It is a rain fed river. Annual rainfall over the basin varies between 765 and 1,607 millimetres (30 and 63 in) with an average of 1,200 millimetres (47 in) of which 80 percent occurs during the monsoon season from June to September.


Massanjore Dam

Massanjore dam (also called Canada Dam), across the Mayurakshi, was commissioned in 1955. Unfortunately, the Massanjore dam located near Dumka in the state of Jharkhand (erstwhile Bihar) was not allowed to have any flood reserve. Simultaneously with construction of dams the state government in 1956, selectively took over flood control embankments till then maintained by the landlords or local bodies. Massanjore dam is about 38 kilometres (24 mi) upstream from Siuri in West Bengal. It is 47 metres (155 ft) high from its base and is 660 metres (2,170 ft) long. The reservoir has an area of 67.4 square kilometres (16,650 acres) when full and has a storage capacity of 620,000,000 cubic metres (500,000 acre·ft). It had cost Rs. 16.10 crore.

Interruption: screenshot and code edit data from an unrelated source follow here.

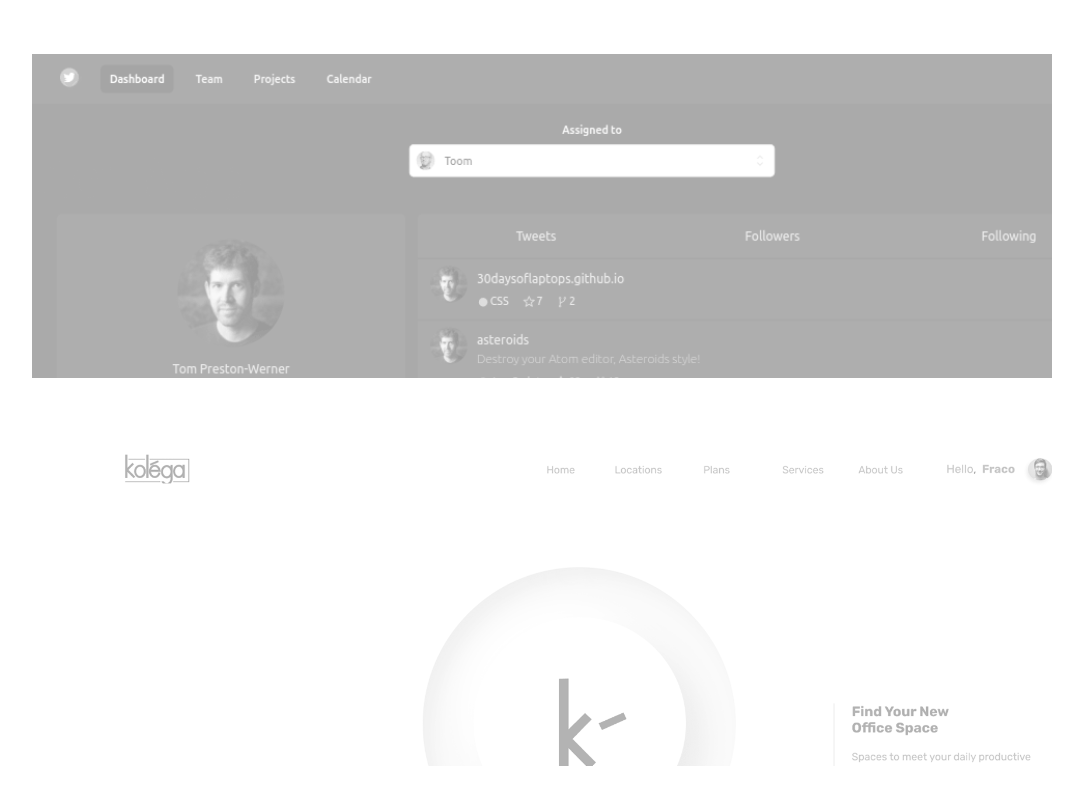
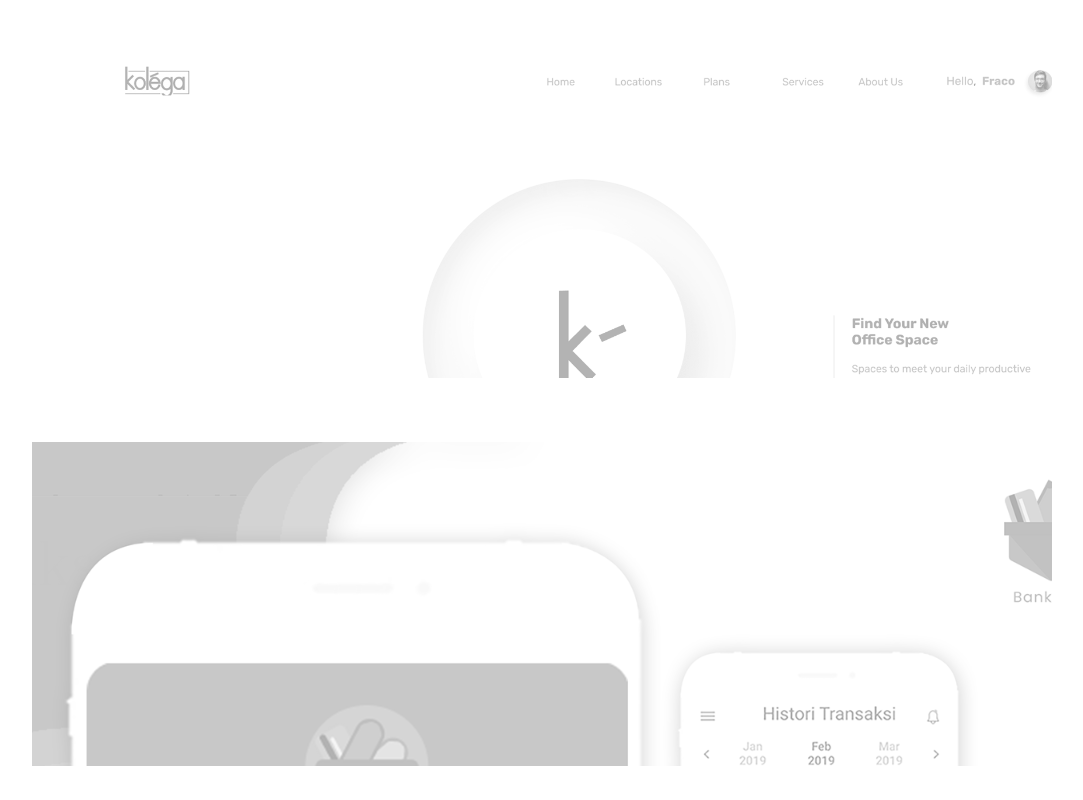
Before and after one commit to restuba/moi, a React (Create React App) app: page / in a window 1280 px wide. Shown: the part 5240-6040 px from the top of the page, without its empty margins (188-1271 px from the left). Built offline with nearby package versions, Linux system fonts and the light colour scheme; a web font is replaced by a local one.

Commit message:
feat: delete some project at list of project configuration

```diff
--- a/src/configs/projects.js
+++ b/src/configs/projects.js
@@ -4,7 +4,7 @@ import {
   legapaketProject,
   movProject,
   netflixProject,
-  twitterProject,
+  // twitterProject,
   wadhbankProject,
 } from '../assets';
 
@@ -34,14 +34,14 @@ export const projectList = [
     link: 'https://netflix-clone-nu.vercel.app/',
     image: netflixProject,
   },
-  {
-    title: 'Twitter App',
-    type: 'WEB BASED',
-    tech: 'HTML / CSS / JAVASCRIPT',
-    info: 'Cloning twitter app using ReactJs, Tailwind css, and API Github',
-    link: 'https://twitterapp-clone.vercel.app/',
-    image: twitterProject,
-  },
+  // {
+  //   title: 'Twitter App',
+  //   type: 'WEB BASED',
+  //   tech: 'HTML / CSS / JAVASCRIPT',
+  //   info: 'Cloning twitter app using ReactJs, Tailwind css, and API Github',
+  //   link: 'https://twitterapp-clone.vercel.app/',
+  //   image: twitterProject,
+  // },
   {
     title: 'Kolega Coworking Space',
     type: 'WEB BASED',
```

Tilpara Barrage

Apart from the Massanjore Dam there is a barrage, some 32 kilometres (20 mi) downstream, at Tilpara, near Siuri. The barrage is 309 metres (1,013 ft) long and had cost Rs. 1.11 crore.


Since 1960

In the four decades between 1960 and 2000 only five years could be identified as flood-free years, when only less than 500 square kilometres (190 sq mi) of area were inundated. After major floods in 1978, West Bengal suffered consecutively in 1998, 1999 and 2000. In 1978, seventy two hours of continuous and concentrated rainfall over the western river basin areas of the Bhagirathi viz. from the Pagla-Bansloi to the Ajay, generated so huge flood volume that all embankments on the eastern side of the Bhagirathi were almost washed away and the whole of Nadia district, a larger part of Murshidabad district and northern areas of North 24 Parganas district were flooded and remained underwater for a long time. Construction of embankments is the only structural measure available for the provision of relief to the people. Major embankments line long stretches of such rivers as Mayurakshi, Dwarka, Brahmani and Ajay.


Irrigation and Power

Massanjore dam has ensured irrigation of some 2,400 square kilometres (600,000 acres) of land with an estimated resultant increased yield of approximately 400,000 tons of food annually and generation of 2,000 kW of electric power.



The Mayurakshi is fed by tributaries Brahmani, Dwaraka, Bakreshwar and Kopai.

(Source: wikipedia accessed on 25.05.2016)